- Solicitation of a prostitute. Solicitation of a prostitute occurs when someone requests or arranges a meeting with another with the intention of engaging in sexual activity in exchange for money or anything of value. Soliciting a prostitute is a Class 3 misdemeanor, and penalties can include a jail sentence of up to six months and up to $750 in fines.
- Patronizing prostitutes. You can be charged with patronizing a prostitute once you have already committed a sexual activity with him or her. You may also be charged with patronizing if you visit a brothel with the intention to engage in a sexual act. Patronizing a prostitute is a Class 1 misdemeanor, and may include penalties of up to 18 months in jail and a fine of up to $5,000. If you are convicted, you may also be required to pay an additional fine of up to $5,000 to an anti-prostitution organization.
- Pimping. Pimping occurs when someone knowingly profits—either directly or indirectly— from the earnings of another’s prostitution activities. Pimping is a Class 3 felony, and carries potential for incarceration in a state prison for up to 12 years and up to $750,000 in fines.
- Pandering. Pandering occurs when someone forces or coerces someone into prostitution through violence, intimidation, or encouragement. You could also be charged with pandering for arranging or offering to arrange a situation where a person may practice prostitution.
- Forcing through intimidation is a Class 5 felony, and punishable by up to three years in prison and up to $100,000 in fines. Arranging prostitution is a Class 3 misdemeanor and punishable by up to six months in jail and up to $750 in fines.
- Making a display. You can be charged with the criminal offense of making a display if you do or say anything that promotes prostitution in a public space. Prostitute making display is a Class 1 petty offense, and carries potential for up to six months in jail and up to a $750 fine.
- Child Prostitution. Prostitution crime charges, such as patronizing and soliciting, are elevated when they involve someone under the age of 18. You can be charged with this type of offense even if you were unaware that the child was under the age of 18. Patronizing a child prostitute is a Class 3 felony, and punishable by up to 12 years in prison and a $750,000 fine. Those who are convicted are also required to register as sex offenders in Colorado, and may lose their teaching credentials or teaching license.
- Prostitution and Patronizing while Infected with HIV. If you engage in prostitution or patronize a prostitute while you know you are infected with HIV, the penalties for these crimes become much harsher. Anyone who is convicted of prostitution or patronizing is required to be tested for HIV. Being infected while patronizing a prostitute is a Class 5 felony, and may be penalized with one to three years in prison and up to $100,000 in fines. Patronizing a prostitute while infected with HIV is a Class 6 felony, and may be punished by up to 18 months in prison and $100,000 in fines.

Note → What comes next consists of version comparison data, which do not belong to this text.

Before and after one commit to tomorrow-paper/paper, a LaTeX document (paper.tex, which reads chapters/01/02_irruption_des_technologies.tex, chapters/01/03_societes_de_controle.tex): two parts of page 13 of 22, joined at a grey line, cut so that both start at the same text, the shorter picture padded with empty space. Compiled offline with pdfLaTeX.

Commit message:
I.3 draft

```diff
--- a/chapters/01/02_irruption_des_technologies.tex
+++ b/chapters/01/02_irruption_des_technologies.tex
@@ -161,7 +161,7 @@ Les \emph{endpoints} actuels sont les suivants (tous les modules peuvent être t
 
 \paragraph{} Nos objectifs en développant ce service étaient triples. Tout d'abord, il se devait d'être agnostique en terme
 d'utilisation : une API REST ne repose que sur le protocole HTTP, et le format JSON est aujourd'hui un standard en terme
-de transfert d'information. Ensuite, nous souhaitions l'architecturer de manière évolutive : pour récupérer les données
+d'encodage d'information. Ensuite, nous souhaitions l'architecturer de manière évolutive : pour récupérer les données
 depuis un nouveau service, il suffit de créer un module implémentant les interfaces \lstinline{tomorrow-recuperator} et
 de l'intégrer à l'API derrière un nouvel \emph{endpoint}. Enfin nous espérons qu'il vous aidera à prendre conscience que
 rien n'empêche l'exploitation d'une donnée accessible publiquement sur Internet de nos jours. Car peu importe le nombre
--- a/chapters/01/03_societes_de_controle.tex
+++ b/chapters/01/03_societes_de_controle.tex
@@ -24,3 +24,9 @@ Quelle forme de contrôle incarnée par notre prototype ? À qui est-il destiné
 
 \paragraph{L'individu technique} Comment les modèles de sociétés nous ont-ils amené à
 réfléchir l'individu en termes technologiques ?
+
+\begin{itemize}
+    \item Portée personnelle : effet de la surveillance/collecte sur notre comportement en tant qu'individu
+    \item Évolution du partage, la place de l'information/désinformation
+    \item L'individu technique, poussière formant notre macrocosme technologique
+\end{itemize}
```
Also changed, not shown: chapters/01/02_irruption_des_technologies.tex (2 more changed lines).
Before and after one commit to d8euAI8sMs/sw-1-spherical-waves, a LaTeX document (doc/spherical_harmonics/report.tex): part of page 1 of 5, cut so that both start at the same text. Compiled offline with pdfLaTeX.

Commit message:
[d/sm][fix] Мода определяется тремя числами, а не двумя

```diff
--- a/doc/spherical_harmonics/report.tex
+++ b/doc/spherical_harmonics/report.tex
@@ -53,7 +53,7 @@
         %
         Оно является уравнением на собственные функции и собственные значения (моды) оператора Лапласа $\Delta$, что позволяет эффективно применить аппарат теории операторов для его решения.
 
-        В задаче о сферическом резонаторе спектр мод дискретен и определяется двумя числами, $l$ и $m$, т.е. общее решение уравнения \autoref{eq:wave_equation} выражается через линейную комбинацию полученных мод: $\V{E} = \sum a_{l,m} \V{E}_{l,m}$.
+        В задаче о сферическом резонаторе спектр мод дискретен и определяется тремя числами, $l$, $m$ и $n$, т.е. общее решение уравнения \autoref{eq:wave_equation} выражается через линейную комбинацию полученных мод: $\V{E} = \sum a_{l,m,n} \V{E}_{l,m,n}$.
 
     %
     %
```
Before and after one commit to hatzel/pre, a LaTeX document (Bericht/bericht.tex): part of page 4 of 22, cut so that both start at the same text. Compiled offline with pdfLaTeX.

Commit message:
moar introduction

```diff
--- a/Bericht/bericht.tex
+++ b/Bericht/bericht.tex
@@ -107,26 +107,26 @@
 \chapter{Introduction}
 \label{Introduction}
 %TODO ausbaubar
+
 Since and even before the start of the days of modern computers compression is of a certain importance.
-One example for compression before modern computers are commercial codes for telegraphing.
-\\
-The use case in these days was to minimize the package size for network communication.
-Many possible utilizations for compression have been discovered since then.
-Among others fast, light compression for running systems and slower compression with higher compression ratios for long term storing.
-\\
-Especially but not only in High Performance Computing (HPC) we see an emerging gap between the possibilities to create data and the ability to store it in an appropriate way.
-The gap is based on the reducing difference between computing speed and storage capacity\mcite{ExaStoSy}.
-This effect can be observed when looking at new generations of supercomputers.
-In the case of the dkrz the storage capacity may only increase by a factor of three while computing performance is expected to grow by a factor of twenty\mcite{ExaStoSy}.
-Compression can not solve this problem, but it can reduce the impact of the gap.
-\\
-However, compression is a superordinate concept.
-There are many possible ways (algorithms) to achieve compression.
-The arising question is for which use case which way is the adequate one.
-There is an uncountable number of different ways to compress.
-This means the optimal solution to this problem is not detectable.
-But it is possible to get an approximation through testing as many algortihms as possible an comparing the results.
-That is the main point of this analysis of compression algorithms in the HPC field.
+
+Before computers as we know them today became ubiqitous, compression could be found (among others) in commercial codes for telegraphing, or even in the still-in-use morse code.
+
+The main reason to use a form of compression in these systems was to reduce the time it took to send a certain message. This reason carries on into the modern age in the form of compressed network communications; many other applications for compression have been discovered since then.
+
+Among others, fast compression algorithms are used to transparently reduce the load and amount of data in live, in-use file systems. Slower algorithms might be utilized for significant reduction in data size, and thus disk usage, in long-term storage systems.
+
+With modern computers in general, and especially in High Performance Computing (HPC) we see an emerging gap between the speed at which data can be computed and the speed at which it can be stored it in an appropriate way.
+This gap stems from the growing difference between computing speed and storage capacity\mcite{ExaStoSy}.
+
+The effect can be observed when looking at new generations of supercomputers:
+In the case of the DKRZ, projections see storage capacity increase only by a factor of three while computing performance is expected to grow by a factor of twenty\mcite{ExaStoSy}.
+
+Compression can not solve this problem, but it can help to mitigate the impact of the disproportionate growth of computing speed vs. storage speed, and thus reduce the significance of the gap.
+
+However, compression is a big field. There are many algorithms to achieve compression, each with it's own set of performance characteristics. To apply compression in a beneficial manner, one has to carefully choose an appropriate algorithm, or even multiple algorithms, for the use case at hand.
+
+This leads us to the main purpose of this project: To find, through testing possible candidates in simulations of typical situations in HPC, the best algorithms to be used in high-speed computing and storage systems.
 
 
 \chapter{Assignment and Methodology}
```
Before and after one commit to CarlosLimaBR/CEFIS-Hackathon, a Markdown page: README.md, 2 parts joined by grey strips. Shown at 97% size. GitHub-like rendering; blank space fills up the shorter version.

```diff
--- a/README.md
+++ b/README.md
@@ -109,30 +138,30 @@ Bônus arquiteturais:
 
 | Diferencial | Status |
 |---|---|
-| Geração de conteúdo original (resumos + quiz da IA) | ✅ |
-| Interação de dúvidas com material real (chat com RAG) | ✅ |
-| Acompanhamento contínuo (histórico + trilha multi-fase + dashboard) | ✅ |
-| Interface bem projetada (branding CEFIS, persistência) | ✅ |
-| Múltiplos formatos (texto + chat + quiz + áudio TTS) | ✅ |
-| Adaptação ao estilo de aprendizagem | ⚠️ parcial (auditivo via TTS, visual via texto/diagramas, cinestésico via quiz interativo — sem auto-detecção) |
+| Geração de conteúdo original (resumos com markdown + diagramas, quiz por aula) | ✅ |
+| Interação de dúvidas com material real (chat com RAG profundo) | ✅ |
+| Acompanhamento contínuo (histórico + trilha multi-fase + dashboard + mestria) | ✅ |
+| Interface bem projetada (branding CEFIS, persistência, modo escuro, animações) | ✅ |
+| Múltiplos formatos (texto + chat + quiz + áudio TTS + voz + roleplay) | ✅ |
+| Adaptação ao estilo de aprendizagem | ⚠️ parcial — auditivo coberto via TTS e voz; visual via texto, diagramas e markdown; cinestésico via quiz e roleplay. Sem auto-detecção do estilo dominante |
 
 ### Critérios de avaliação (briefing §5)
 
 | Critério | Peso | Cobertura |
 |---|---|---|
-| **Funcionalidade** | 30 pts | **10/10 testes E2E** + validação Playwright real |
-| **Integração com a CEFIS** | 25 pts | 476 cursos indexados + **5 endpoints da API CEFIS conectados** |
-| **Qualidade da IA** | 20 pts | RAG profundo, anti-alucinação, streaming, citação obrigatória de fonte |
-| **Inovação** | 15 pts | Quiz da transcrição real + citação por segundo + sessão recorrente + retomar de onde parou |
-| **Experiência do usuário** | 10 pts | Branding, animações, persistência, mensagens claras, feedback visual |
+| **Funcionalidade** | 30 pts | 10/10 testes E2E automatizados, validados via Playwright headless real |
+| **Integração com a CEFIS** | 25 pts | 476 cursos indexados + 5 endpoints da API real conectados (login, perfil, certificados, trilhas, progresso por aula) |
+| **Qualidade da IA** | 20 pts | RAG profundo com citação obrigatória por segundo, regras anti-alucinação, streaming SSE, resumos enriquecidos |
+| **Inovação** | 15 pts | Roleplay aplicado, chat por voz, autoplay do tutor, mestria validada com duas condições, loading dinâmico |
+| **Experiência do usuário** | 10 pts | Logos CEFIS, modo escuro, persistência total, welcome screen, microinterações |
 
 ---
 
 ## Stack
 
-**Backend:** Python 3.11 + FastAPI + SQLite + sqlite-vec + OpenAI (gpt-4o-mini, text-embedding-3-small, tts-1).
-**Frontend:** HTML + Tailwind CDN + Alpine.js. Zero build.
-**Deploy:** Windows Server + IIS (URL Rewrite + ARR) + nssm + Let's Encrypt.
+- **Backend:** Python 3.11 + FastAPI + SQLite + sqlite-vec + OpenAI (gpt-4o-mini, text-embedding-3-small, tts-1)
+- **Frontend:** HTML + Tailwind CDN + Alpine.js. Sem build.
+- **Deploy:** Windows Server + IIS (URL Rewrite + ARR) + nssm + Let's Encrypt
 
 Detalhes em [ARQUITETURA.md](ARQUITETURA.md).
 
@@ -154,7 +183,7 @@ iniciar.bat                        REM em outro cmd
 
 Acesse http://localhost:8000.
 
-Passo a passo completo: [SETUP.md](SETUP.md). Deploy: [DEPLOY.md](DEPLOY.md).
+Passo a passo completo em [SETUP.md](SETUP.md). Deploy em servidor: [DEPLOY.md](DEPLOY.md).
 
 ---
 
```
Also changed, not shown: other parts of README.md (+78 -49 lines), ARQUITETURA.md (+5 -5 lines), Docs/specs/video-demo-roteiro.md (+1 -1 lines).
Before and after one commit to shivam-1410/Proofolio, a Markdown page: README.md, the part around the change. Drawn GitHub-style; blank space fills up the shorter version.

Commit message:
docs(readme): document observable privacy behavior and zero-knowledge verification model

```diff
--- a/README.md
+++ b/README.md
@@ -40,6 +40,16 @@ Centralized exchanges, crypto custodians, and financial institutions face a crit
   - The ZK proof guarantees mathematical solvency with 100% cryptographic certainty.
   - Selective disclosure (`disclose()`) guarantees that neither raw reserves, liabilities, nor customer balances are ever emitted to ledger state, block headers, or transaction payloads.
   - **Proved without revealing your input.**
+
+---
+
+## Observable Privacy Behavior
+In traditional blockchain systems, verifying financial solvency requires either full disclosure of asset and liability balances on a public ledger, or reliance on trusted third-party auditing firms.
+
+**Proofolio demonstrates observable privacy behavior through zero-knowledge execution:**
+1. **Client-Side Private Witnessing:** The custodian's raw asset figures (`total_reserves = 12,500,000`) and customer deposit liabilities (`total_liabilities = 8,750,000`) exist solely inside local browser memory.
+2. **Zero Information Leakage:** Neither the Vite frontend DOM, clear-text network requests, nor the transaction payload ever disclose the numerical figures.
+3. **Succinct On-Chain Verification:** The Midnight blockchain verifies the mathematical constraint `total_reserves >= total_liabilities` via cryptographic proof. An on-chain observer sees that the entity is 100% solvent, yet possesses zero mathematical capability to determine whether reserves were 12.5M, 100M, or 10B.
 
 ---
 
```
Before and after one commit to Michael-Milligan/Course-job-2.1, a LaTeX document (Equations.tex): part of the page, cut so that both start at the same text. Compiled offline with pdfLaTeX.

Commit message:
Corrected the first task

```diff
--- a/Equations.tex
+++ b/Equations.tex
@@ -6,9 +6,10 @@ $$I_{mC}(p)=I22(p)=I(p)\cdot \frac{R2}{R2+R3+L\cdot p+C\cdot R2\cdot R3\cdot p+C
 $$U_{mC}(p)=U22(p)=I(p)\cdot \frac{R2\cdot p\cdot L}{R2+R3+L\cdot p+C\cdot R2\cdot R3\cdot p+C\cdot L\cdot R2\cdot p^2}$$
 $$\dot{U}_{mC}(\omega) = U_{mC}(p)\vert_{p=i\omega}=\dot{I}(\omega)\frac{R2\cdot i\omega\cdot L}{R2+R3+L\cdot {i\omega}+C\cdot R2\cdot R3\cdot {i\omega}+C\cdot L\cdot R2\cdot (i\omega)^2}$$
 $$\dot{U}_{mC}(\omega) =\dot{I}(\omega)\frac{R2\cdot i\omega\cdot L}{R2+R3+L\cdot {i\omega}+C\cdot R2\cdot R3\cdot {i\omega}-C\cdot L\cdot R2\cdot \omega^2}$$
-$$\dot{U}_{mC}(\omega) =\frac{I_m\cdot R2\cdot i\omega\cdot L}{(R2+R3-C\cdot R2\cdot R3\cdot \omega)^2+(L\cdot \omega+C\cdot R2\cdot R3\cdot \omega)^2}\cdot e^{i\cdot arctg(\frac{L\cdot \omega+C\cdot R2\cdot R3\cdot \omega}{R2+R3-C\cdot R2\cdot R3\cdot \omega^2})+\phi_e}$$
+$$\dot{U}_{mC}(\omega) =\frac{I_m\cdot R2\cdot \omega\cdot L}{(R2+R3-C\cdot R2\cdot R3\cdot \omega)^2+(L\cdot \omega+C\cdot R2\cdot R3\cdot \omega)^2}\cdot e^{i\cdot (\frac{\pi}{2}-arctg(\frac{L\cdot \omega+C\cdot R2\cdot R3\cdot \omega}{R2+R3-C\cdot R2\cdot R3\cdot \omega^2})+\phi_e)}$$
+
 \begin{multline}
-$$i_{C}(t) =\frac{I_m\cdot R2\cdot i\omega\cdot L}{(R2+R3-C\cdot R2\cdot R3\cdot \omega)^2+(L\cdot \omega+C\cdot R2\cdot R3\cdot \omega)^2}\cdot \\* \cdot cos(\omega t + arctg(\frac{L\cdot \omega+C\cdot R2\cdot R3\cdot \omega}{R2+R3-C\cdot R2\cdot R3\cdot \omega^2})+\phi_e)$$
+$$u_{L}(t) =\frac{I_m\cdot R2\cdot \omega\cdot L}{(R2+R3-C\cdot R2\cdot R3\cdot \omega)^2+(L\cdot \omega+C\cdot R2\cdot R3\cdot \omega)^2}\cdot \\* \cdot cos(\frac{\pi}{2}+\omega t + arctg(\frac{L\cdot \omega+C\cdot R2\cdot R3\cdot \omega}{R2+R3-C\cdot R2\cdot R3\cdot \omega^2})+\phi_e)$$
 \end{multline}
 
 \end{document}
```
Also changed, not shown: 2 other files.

Any type of prostitution-related charge carries devastating and life-altering consequences, including incarceration, heavy fines, and a criminal record. If you have been charged with a prostitution-related crime in Colorado, it is imperative to enlist the aid of a Denver sex crime attorney.
Contact Kevin Cahill for Fearless Representation for Any Type of Prostitution-Related Sex Crime
Being accused of prostitution, soliciting, or any other prostitution-related crime can be frightening, upsetting, and embarrassing. Kevin Cahill, an aggressive Denver prostitution lawyer, understands the precariousness these types of charges, and can work to have your charges reduced or dropped with speed, discretion, and expertise.
Mr. Cahill has defended the rights of clients throughout Denver, Glendale, Englewood, and beyond, fighting hard to protect their freedom and honor. Contact Mr. Cahill at (720) 548-2990 or fill out our online form to discuss your options and begin planning your hard-hitting defense strategy today.